*** MATERIAL FOR THE TASK Section Begins ***

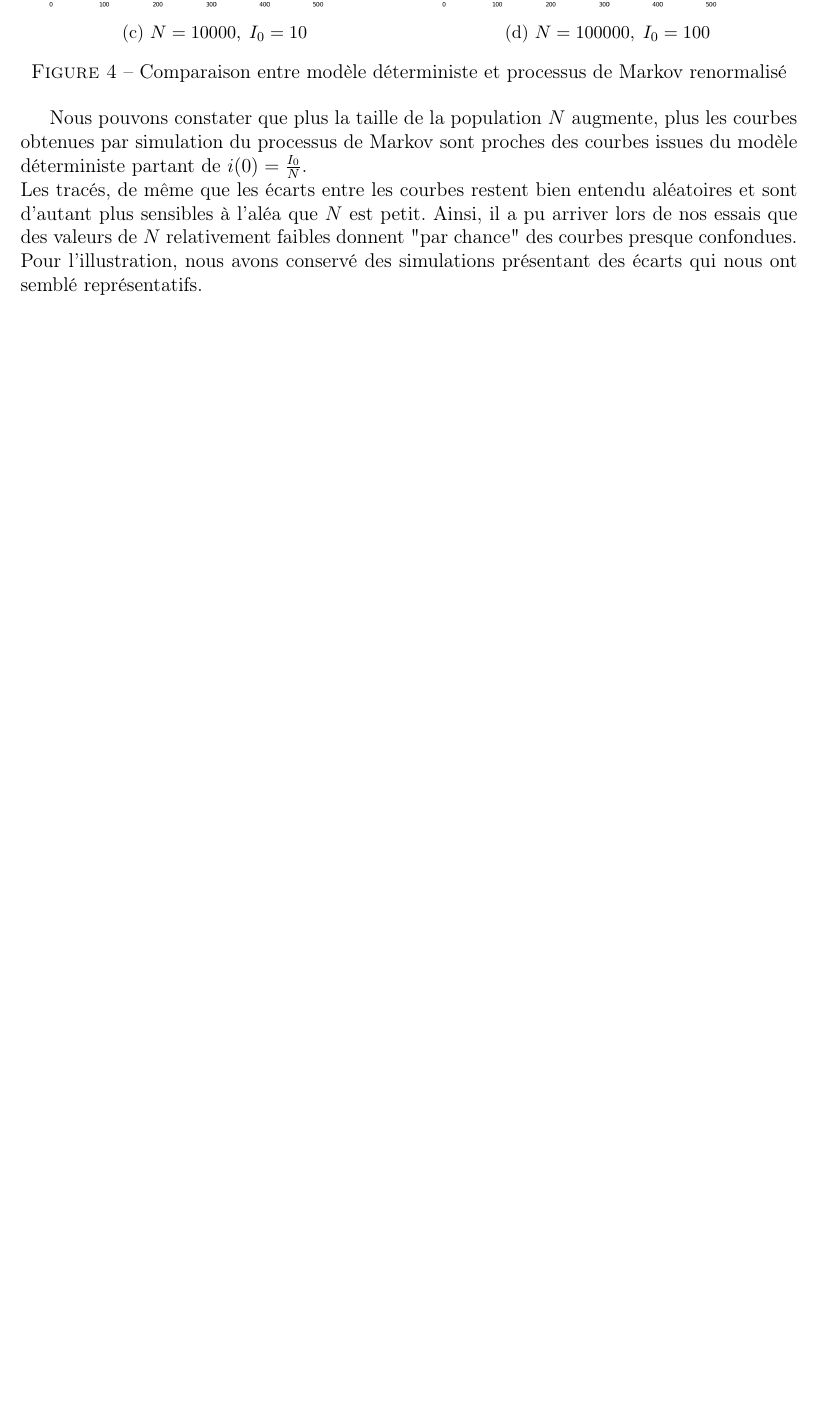
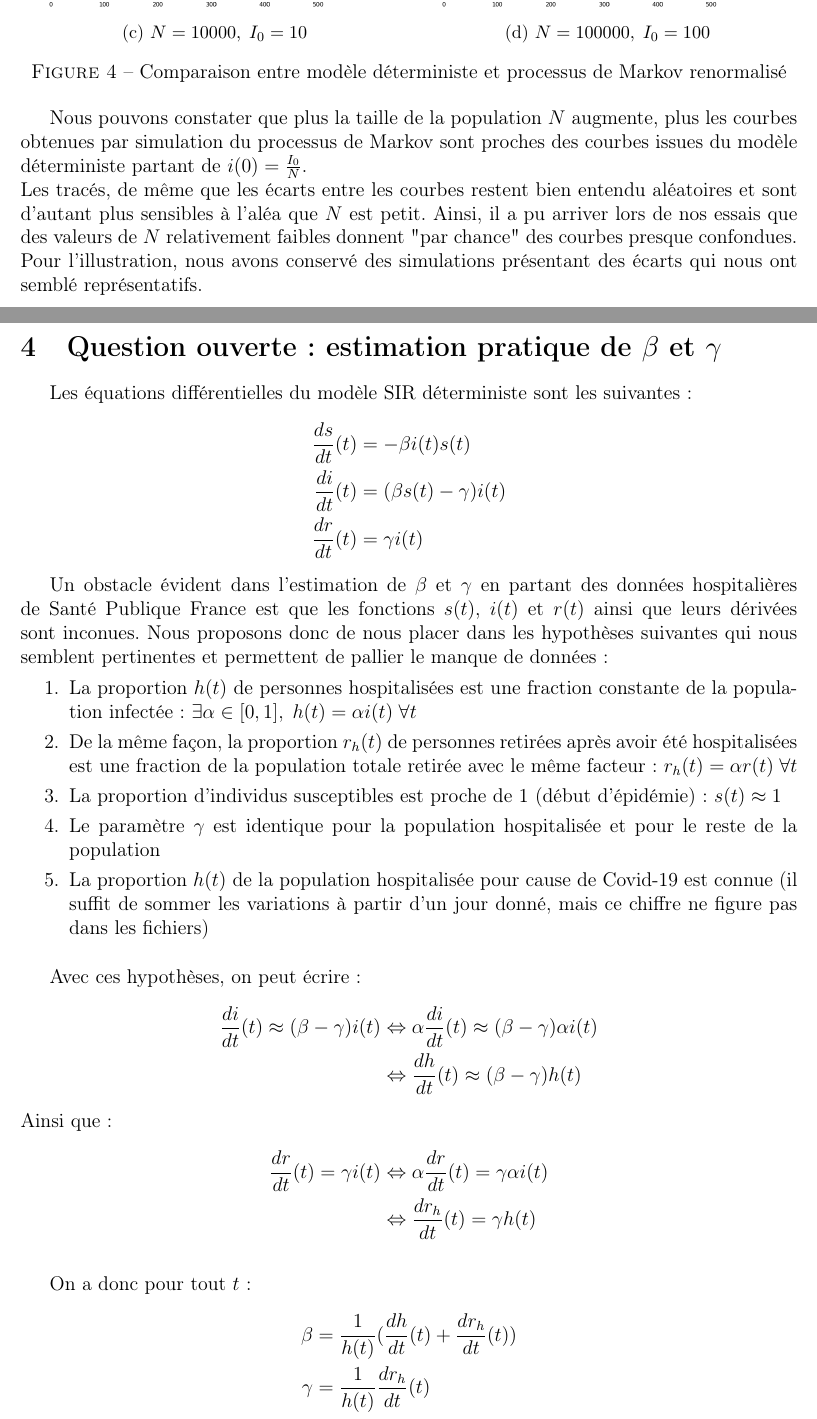
Before and after one commit to play-1315-BIL/modele_epidemiologique, a LaTeX document (report/report.tex): part of page 4 of 4 before the commit and two parts of pages 4 and 5 of 6 after it, the two joined at a grey line, cut so that both start at the same text, the shorter picture padded with empty space. Compiled offline with pdfLaTeX.

Commit message:
report completed

```diff
--- a/report/report.tex
+++ b/report/report.tex
@@ -158,6 +158,53 @@ Ainsi, il a pu arriver lors de nos essais que des valeurs de $N$ relativement fa
 Pour l'illustration, nous avons conservé des simulations présentant des écarts qui nous ont semblé représentatifs.
 
 
+\section{Question ouverte : estimation pratique de $\beta$ et $\gamma$}
+
+Les équations différentielles du modèle SIR déterministe sont les suivantes :
+\begin{align*}
+    \frac{ds}{dt}(t) &= -\beta i(t) s(t)\\
+    \frac{di}{dt}(t) &= (\beta s(t) - \gamma) i(t)\\
+    \frac{dr}{dt}(t) &= \gamma i(t)
+\end{align*}
+
+Un obstacle évident dans l'estimation de $\beta$ et $\gamma$ en partant des données hospitalières de Santé Publique France est que les fonctions $s(t)$, $i(t)$ et $r(t)$ ainsi que leurs dérivées sont inconues.
+Nous proposons donc de nous placer dans les hypothèses suivantes qui nous semblent pertinentes et permettent de pallier le manque de données :
+\begin{enumerate}
+    \item La proportion $h(t)$ de personnes hospitalisées est une fraction constante de la population infectée : $\exists \alpha \in [0, 1], \; h(t) = \alpha i(t) \; \forall t$
+    \item De la même façon, la proportion $r_h(t)$ de personnes retirées après avoir été hospitalisées est une fraction de la population totale retirée avec le même facteur : $r_h(t) = \alpha r(t) \; \forall t$
+    \item La proportion d'individus susceptibles est proche de 1 (début d'épidémie) : $s(t) \approx 1$
+    \item Le paramètre $\gamma$ est identique pour la population hospitalisée et pour le reste de la population
+    \item La proportion $h(t)$ de la population hospitalisée pour cause de Covid-19 est connue (il suffit de sommer les variations à partir d'un jour donné, mais ce chiffre ne figure pas dans les fichiers)
+\end{enumerate}
+
+\bigskip
+
+Avec ces hypothèses, on peut écrire :
+\begin{align*}
+    \frac{di}{dt}(t) \approx (\beta - \gamma) i(t)  &\Leftrightarrow \alpha \frac{di}{dt}(t) \approx (\beta - \gamma) \alpha i(t)\\
+                                                    &\Leftrightarrow \frac{dh}{dt}(t) \approx (\beta - \gamma) h(t)
+\end{align*}
+Ainsi que :
+\begin{align*}
+    \frac{dr}{dt}(t) = \gamma i(t)  &\Leftrightarrow \alpha \frac{dr}{dt}(t) = \gamma \alpha i(t)\\
+                                                    &\Leftrightarrow \frac{dr_h}{dt}(t) = \gamma h(t)
+\end{align*}
+
+\bigskip
+
+On a donc pour tout $t$ :
+\begin{align*}
+    \beta &= \frac{1}{h(t)}(\frac{dh}{dt}(t) + \frac{dr_h}{dt}(t))\\
+    \gamma &= \frac{1}{h(t)}\frac{dr_h}{dt}(t)
+\end{align*}
+
+On pourra donc calculer des estimations $\hat\beta$ et $\hat\gamma$ des paramètres en moyennant sur un certain nombre de jours, ce qui revient à minimiser la somme des écarts quadratiques :
+\begin{align*}
+    \hat\beta &= \frac{1}{t_2 - t_1}\sum_{t = t_1}^{t_2}\frac{1}{h(t)}(\frac{dh}{dt}(t) + \frac{dr_h}{dt}(t))\\
+    \hat\gamma &= \frac{1}{t_2 - t_1}\sum_{t = t_1}^{t_2}\frac{1}{h(t)}\frac{dr_h}{dt}(t)
+\end{align*}
+
+Pour l'application numérique des formules obtenues, les valeurs de $h(t)$ sont supposées connues et les dérivées $\frac{dh}{dt}$ et $\frac{dr_h}{dt}$ peuvent être approchées respectivement à partir des variations journalières du nombre de patients hospitalisés et du nombre de décès et de retours à domicile.
 
 
 \end{document}
```
Also changed, not shown: report/report.pdf, 5 other files.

*** MATERIAL FOR THE TASK Section Ends ***

* [PROBLEM]
Set down the whole listing word for word, omitting the pictures.

* [ANSWER SPACE]
Before and after one commit to play-1315-BIL/modele_epidemiologique, a LaTeX document (report/report.tex): part of page 4 of 4 before the commit and two parts of pages 4 and 5 of 6 after it, the two joined at a grey line, cut so that both start at the same text, the shorter picture padded with empty space. Compiled offline with pdfLaTeX.

Commit message:
report completed

```diff
--- a/report/report.tex
+++ b/report/report.tex
@@ -158,6 +158,53 @@ Ainsi, il a pu arriver lors de nos essais que des valeurs de $N$ relativement fa
 Pour l'illustration, nous avons conservé des simulations présentant des écarts qui nous ont semblé représentatifs.
 
 
+\section{Question ouverte : estimation pratique de $\beta$ et $\gamma$}
+
+Les équations différentielles du modèle SIR déterministe sont les suivantes :
+\begin{align*}
+    \frac{ds}{dt}(t) &= -\beta i(t) s(t)\\
+    \frac{di}{dt}(t) &= (\beta s(t) - \gamma) i(t)\\
+    \frac{dr}{dt}(t) &= \gamma i(t)
+\end{align*}
+
+Un obstacle évident dans l'estimation de $\beta$ et $\gamma$ en partant des données hospitalières de Santé Publique France est que les fonctions $s(t)$, $i(t)$ et $r(t)$ ainsi que leurs dérivées sont inconues.
+Nous proposons donc de nous placer dans les hypothèses suivantes qui nous semblent pertinentes et permettent de pallier le manque de données :
+\begin{enumerate}
+    \item La proportion $h(t)$ de personnes hospitalisées est une fraction constante de la population infectée : $\exists \alpha \in [0, 1], \; h(t) = \alpha i(t) \; \forall t$
+    \item De la même façon, la proportion $r_h(t)$ de personnes retirées après avoir été hospitalisées est une fraction de la population totale retirée avec le même facteur : $r_h(t) = \alpha r(t) \; \forall t$
+    \item La proportion d'individus susceptibles est proche de 1 (début d'épidémie) : $s(t) \approx 1$
+    \item Le paramètre $\gamma$ est identique pour la population hospitalisée et pour le reste de la population
+    \item La proportion $h(t)$ de la population hospitalisée pour cause de Covid-19 est connue (il suffit de sommer les variations à partir d'un jour donné, mais ce chiffre ne figure pas dans les fichiers)
+\end{enumerate}
+
+\bigskip
+
+Avec ces hypothèses, on peut écrire :
+\begin{align*}
+    \frac{di}{dt}(t) \approx (\beta - \gamma) i(t)  &\Leftrightarrow \alpha \frac{di}{dt}(t) \approx (\beta - \gamma) \alpha i(t)\\
+                                                    &\Leftrightarrow \frac{dh}{dt}(t) \approx (\beta - \gamma) h(t)
+\end{align*}
+Ainsi que :
+\begin{align*}
+    \frac{dr}{dt}(t) = \gamma i(t)  &\Leftrightarrow \alpha \frac{dr}{dt}(t) = \gamma \alpha i(t)\\
+                                                    &\Leftrightarrow \frac{dr_h}{dt}(t) = \gamma h(t)
+\end{align*}
+
+\bigskip
+
+On a donc pour tout $t$ :
+\begin{align*}
+    \beta &= \frac{1}{h(t)}(\frac{dh}{dt}(t) + \frac{dr_h}{dt}(t))\\
+    \gamma &= \frac{1}{h(t)}\frac{dr_h}{dt}(t)
+\end{align*}
+
+On pourra donc calculer des estimations $\hat\beta$ et $\hat\gamma$ des paramètres en moyennant sur un certain nombre de jours, ce qui revient à minimiser la somme des écarts quadratiques :
+\begin{align*}
+    \hat\beta &= \frac{1}{t_2 - t_1}\sum_{t = t_1}^{t_2}\frac{1}{h(t)}(\frac{dh}{dt}(t) + \frac{dr_h}{dt}(t))\\
+    \hat\gamma &= \frac{1}{t_2 - t_1}\sum_{t = t_1}^{t_2}\frac{1}{h(t)}\frac{dr_h}{dt}(t)
+\end{align*}
+
+Pour l'application numérique des formules obtenues, les valeurs de $h(t)$ sont supposées connues et les dérivées $\frac{dh}{dt}$ et $\frac{dr_h}{dt}$ peuvent être approchées respectivement à partir des variations journalières du nombre de patients hospitalisés et du nombre de décès et de retours à domicile.
 
 
 \end{document}
```
Also changed, not shown: report/report.pdf, 5 other files.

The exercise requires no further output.